DIRECTIONS FOR THIS TASK: Pull every line holding the string "figure" from the records below.

-------- SUPPLIED RECORDS

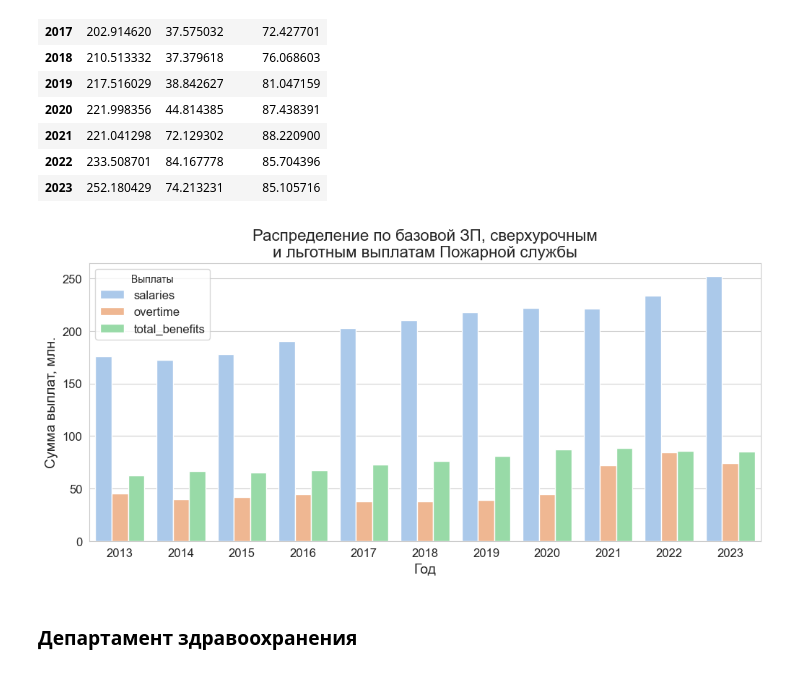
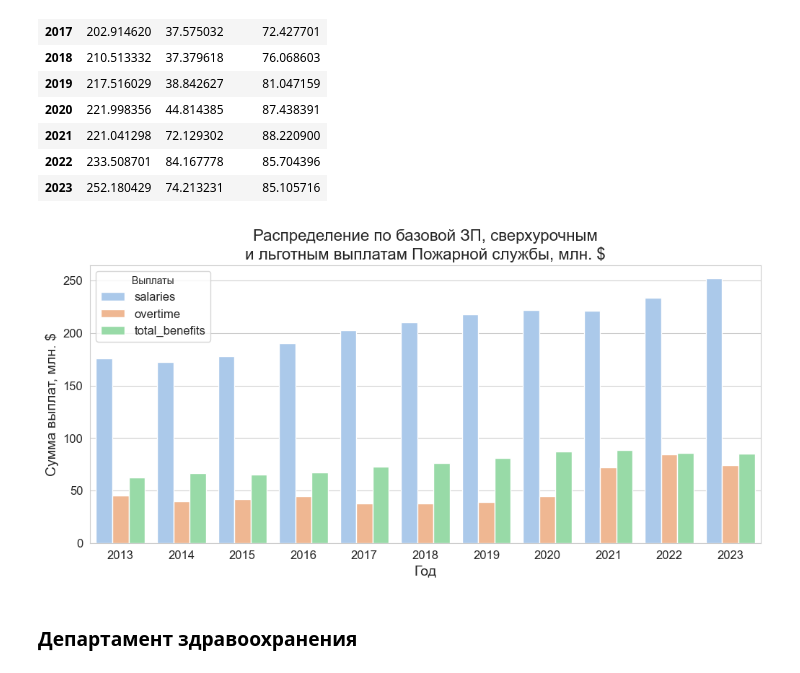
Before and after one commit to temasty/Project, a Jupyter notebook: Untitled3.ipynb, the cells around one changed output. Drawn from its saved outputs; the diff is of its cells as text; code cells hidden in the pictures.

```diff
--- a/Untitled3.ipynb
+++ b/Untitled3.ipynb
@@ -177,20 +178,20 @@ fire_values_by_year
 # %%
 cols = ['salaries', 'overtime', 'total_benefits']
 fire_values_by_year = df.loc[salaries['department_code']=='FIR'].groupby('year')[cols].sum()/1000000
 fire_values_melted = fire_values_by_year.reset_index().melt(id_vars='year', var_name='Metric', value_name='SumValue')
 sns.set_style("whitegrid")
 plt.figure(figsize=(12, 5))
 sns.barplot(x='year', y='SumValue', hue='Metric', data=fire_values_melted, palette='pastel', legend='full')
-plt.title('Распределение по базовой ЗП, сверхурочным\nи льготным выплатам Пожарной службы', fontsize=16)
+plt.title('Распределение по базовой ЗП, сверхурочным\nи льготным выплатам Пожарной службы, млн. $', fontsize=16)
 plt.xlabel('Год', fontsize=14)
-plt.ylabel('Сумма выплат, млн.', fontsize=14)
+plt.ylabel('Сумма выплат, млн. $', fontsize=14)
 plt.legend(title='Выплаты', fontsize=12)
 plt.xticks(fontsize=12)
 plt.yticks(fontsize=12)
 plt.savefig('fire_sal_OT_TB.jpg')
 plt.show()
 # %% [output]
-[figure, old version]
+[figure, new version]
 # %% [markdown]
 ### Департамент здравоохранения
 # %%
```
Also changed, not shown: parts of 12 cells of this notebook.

----------------

EXERCISE RESPONSE:
 plt.figure(figsize=(12, 5))
-[figure, old version]
+[figure, new version]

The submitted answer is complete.